The poll by online recruitment firm GulfTalent found that 45 per cent of participating firms in Saudi Arabia expect headcount reductions in 2017, compared with 15 per cent of firms in the UAE.
Region-wide, the number of companies cutting headcount is set to drop from 40 per cent of respondents in 2016 to 23 per cent this year.
More firms also plan to expand their workforce, with their numbers increasing from 41 per cent in the past year to 47 per cent in 2017.
“Saudi Arabia is an exception to the overall positive trend due to its higher dependence on oil revenues,” the report stated.
The kingdom’s economy has been hit hard by the drop in oil prices, with the IMF recently revising its 2017 GDP growth outlook for Saudi from 2 per cent to 0.4 per cent.
However, with the country embarking on its Vision 2030 programme, which seeks to diversify its economy from oil, the situation is anticipated to improve in the future.
Sector-wise, the survey found that manufacturing companies across the GCC reported the most positive outlook, with 58 per cent of firms planning to increase staff numbers in 2017.
The sector has been a major focus of economic diversification efforts by governments over the last couple of years. Some surveyed companies cited streamlined regulations, strong logistics networks and proximity to export markets as factors contributing to their growth.
Healthcare companies, including hospitals, reported the second highest rate of jobs growth, with 55 per cent planning headcount expansion.
“This is also largely on the back of increasing demand from a fast growing population, further fuelled by government investment and regulatory changes requiring employers to provide medical cover for their employees,” the report said.

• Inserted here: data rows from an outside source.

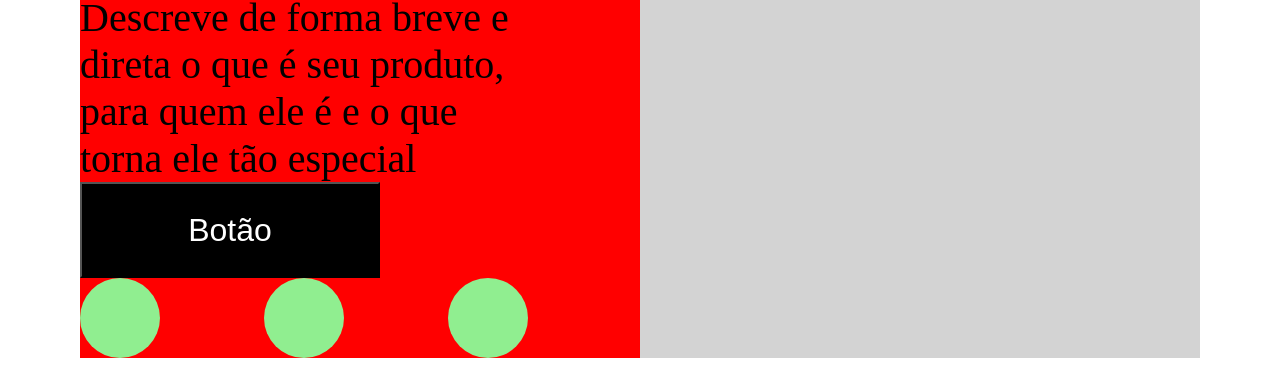
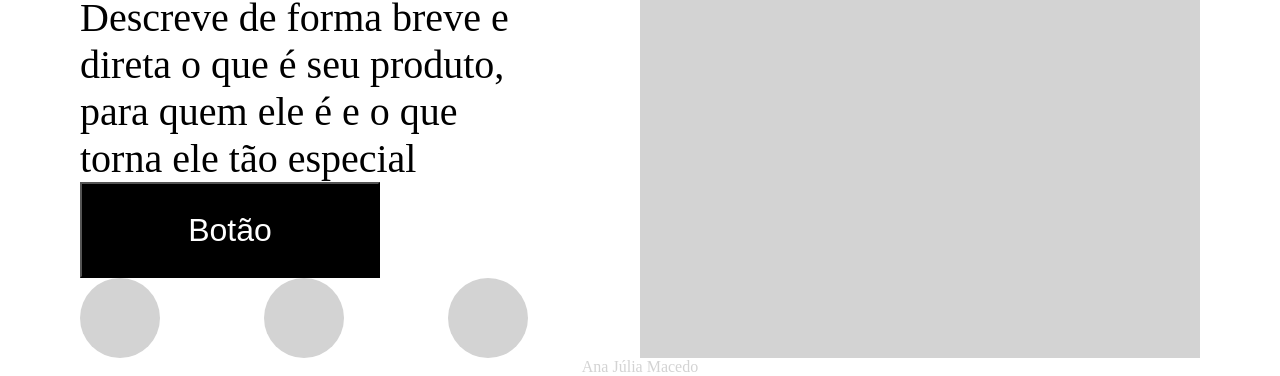
Before and after one commit to anamacedos/layout, a plain HTML site: page index.html in a window 1280 px wide. Shown: the part 530-906 px from the top of the page. Drawn offline with Linux system fonts and the light colour scheme.

Commit message:
footer concluido

```diff
--- a/index.html
+++ b/index.html
@@ -39,6 +39,8 @@
         </div>
         <div class="destaque"></div>
     </main>
-    <footer></footer>
+    <footer>
+        Ana Júlia Macedo
+    </footer>
 </body>
 </html>
--- a/style.css
+++ b/style.css
@@ -53,7 +53,6 @@ main{
 }
 .conteudo{
     width: 50%;
-    background-color: red;
     display: flex;
     flex-direction: column;
     justify-content: space-between;
@@ -83,13 +82,16 @@ main{
     height: 80px;
     border-radius: 50%;
     /* sao as bordas, para deixa-lo uma bolinha */
-    background-color: lightgreen;
+    background-color: lightgray;
 }
 .destaque{
     width: 50%;
     background-color: lightgray;
 }
 footer{
-    height: 100px;
-    background-color: lightgreen;
+height: 100px;
+display: flex;
+justify-content: center;
+align-items: center;
+color: lightgray;
 }
```
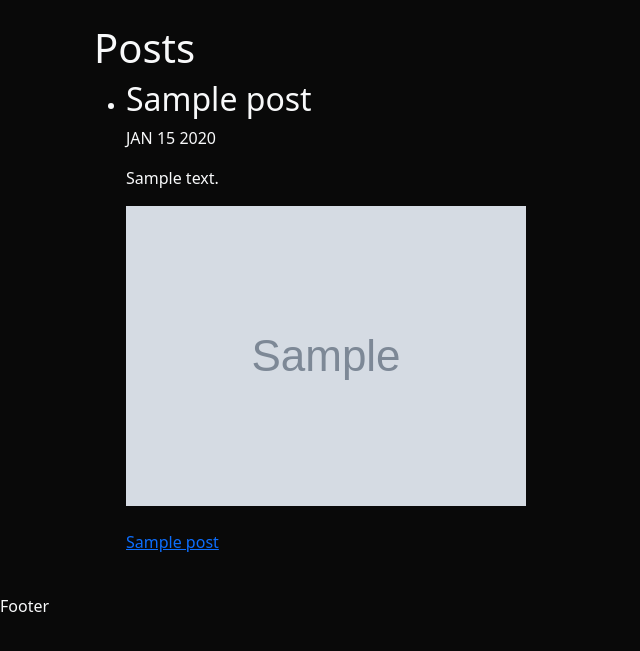
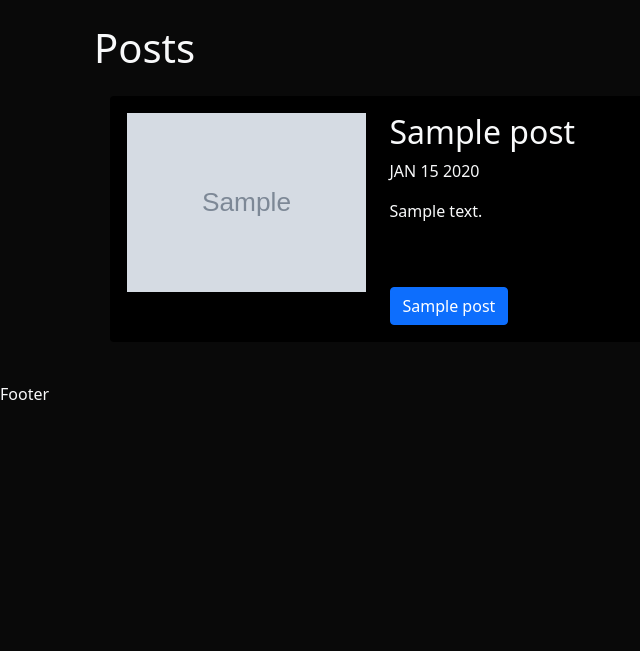
Before and after one commit to GeraGHG/dj-blog, a Django app: page /blog/ in a window 1280 px wide. Shown: the part 56-707 px from the top of the page, without its empty margins (0-640 px from the left). Run offline with Django 5.2, Linux system fonts and the light colour scheme; tables that the repository leaves empty hold one stand-in row (values such as "Sample post"); grey boxes marked "Sample" are stand-in pictures.

Commit message:
finish details in posts

```diff
--- a/blog/templates/posts.html
+++ b/blog/templates/posts.html
@@ -4,14 +4,23 @@
 
 <h1>Posts</h1>
 {% for post in posts %}
-<ul>
-    <li><h2>{{ post.title }}</h2></li>
-    <p>{{ post.date|date:'M d Y'|upper }}</p>
-    <p>{{ post.description|striptags|truncatechars:200 }}</p>
-    <img src="{{ post.image.url }}" alt='Image {{ post.title }}'>
-    <br></br>
-    <a href="{% url "blog:post_details" post.id %}">{{ post.title }}</a>
-</ul>
+<div class="p-3">
+    <div class="card card-body bg-black">
+        <div class="row">
+            <div class="col-3">
+                <img src="{{ post.image.url }}" alt='Image {{ post.title }}' class="img-fluid">
+
+            </div>
+            <div class="col-9">
+                <h2>{{ post.title }}</h2>
+                <p>{{ post.date|date:'M d Y'|upper }}</p>
+                <p>{{ post.description|striptags|truncatechars:200 }}</p>
+                <br></br>
+                <a href="{% url "blog:post_details" post.id %}" class="btn btn-primary">{{ post.title }}</a>
+            </div>
+        </div>
+    </div>
+</div>
 {% endfor %}
 
 {% endblock %}
```
Also changed, not shown: blog/templates/post_details.html (+9 -7 lines).
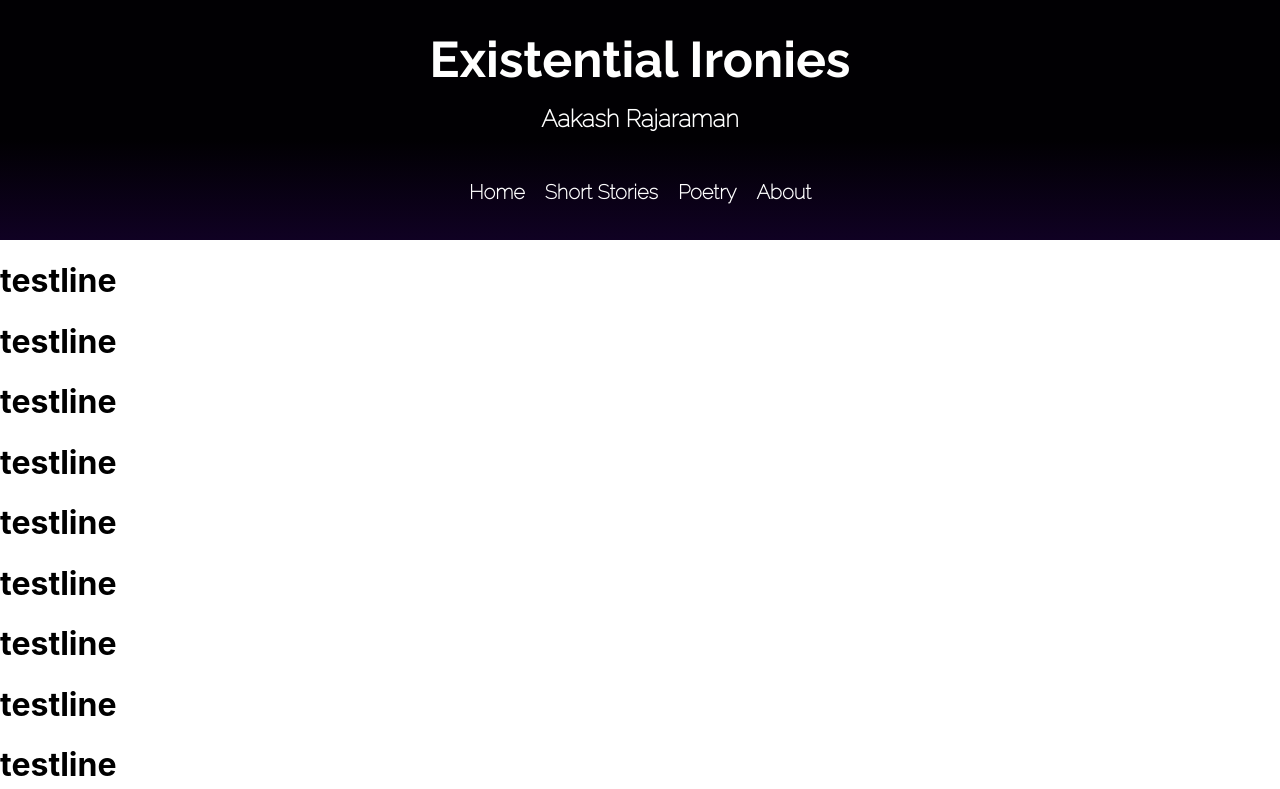
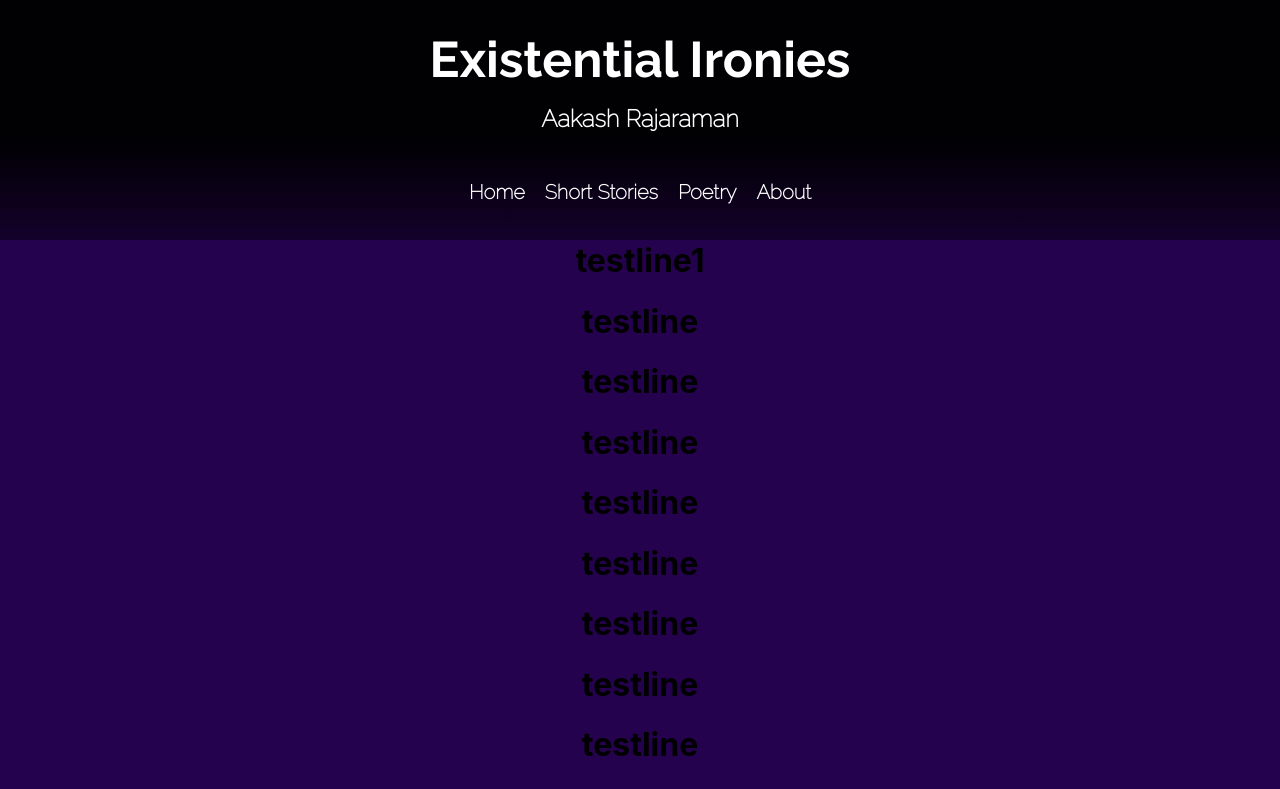
Before and after one commit to aakashrajaraman/writingwebsite, a React (Create React App) app: page / in a window 1280 px wide. Shown: the top 789 px of the page. Built offline with nearby package versions, Linux system fonts and the light colour scheme.

Commit message:
some more changes

```diff
--- a/src/App.js
+++ b/src/App.js
@@ -2,9 +2,6 @@
 import './App.css';
 import { BrowserRouter as Router, Routes, Route } from "react-router-dom";
 import Mainpage from './pages/mainpage';
-import ButtonStyles from './components/testcomponent';
-import Navbar from './components/testcomponent';
-
 function App() {
   return (
     <Router>
--- a/src/components/testcomponent.jsx
+++ b/src/components/testcomponent.jsx
@@ -1,6 +1,4 @@
 import React from 'react';
-import {Link } from "react-router-dom";
-import styled from "styled-components";
 
 
 
--- a/src/pages/mainpage.jsx
+++ b/src/pages/mainpage.jsx
@@ -2,10 +2,9 @@ import Header from "../components/header";
 import "../styles/mainpage.css";
 const Mainpage = (props) => {
     return (
-        <div>
-            <Header />
+        <div class = "main">
             <div class = "one">
-                <h1>testline</h1>
+                <h1>testline1</h1>
                 <h1>testline</h1>
                 <h1>testline</h1>
                 <h1>testline</h1>
@@ -27,7 +26,9 @@ const Mainpage = (props) => {
                 <h1>testline</h1>
 
 </div>
+<Header />
         </div>
+
     )
 }
 export default Mainpage;
--- a/src/styles/header.css
+++ b/src/styles/header.css
@@ -18,5 +18,6 @@ ul {
     position: fixed;
     top: 140px;
     font-family: 'Raleway Thin';
-    background-image: linear-gradient(rgba(1, 0, 3, 1), rgb(16, 1, 35));
+    background-image: linear-gradient(rgba(1, 0, 3, 1), rgba(16, 1, 35, 0.8));
+    margin-bottom: 0;
 }
--- a/src/styles/mainpage.css
+++ b/src/styles/mainpage.css
@@ -1,4 +1,9 @@
+.main{
+    position: relative;
+    top: 120px;
+    background-color: rgba(37, 2, 77, 1);
+}
 .one{
-    position: relative;
-    top: 240px;
+    text-align: center;
+    padding-top: 100px;
 }
--- a/src/styles/navstyles.jsx
+++ b/src/styles/navstyles.jsx
@@ -1,4 +1,4 @@
-import React from "react";
+
 import { Link } from "react-router-dom";
 import styled from "styled-components";
 export const NavLink = styled(Link)`
```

Banks are also expecting a relatively positive year, with 44 per cent planning to boost their workforce. Only 8 per cent of surveyed banks plan to cut staff this year, compared to 38 per cent in 2016.
“With the economic outlook more stable, some are taking the opportunity to fill specialist vacancies that were left unfilled last year due to hiring freezes. Furthermore, most banks are actively expanding their collections departments to keep a grip on rising levels of loan defaults,” the report explained.
The oil and gas sector, which has been hit hard by two years of low oil prices, continues to downsize. However, only a third of firms are expecting job cuts in 2017, compared with almost half in 2016.
Construction remains one of worst performing sectors in the region, according to GulfTalent’s survey.
Up to 45 per cent of construction firms who participated in the survey reported plans to cut staff numbers this year, only slightly lower than 55 per cent in 2016.
“The sector has been hit hard by cuts in government budgets and cancelled or delayed projects. It has also suffered billions of dollars in delayed payments, in some cases resulting in wages for thousands of workers going unpaid for several months,” the report said.
Overall, the survey found that some of the companies reducing staff also plan to hire people this year.
“What we discovered was that, to cut costs, some companies are eliminating a range of jobs within their organisations, reducing department sizes and consolidating multiple job descriptions within a single hire,” said GulfTalent managing director, Yasser Hatami.
“This may be good news for those possessing a range of skill sets, though less fortunate for those highly specialised in a single discipline.”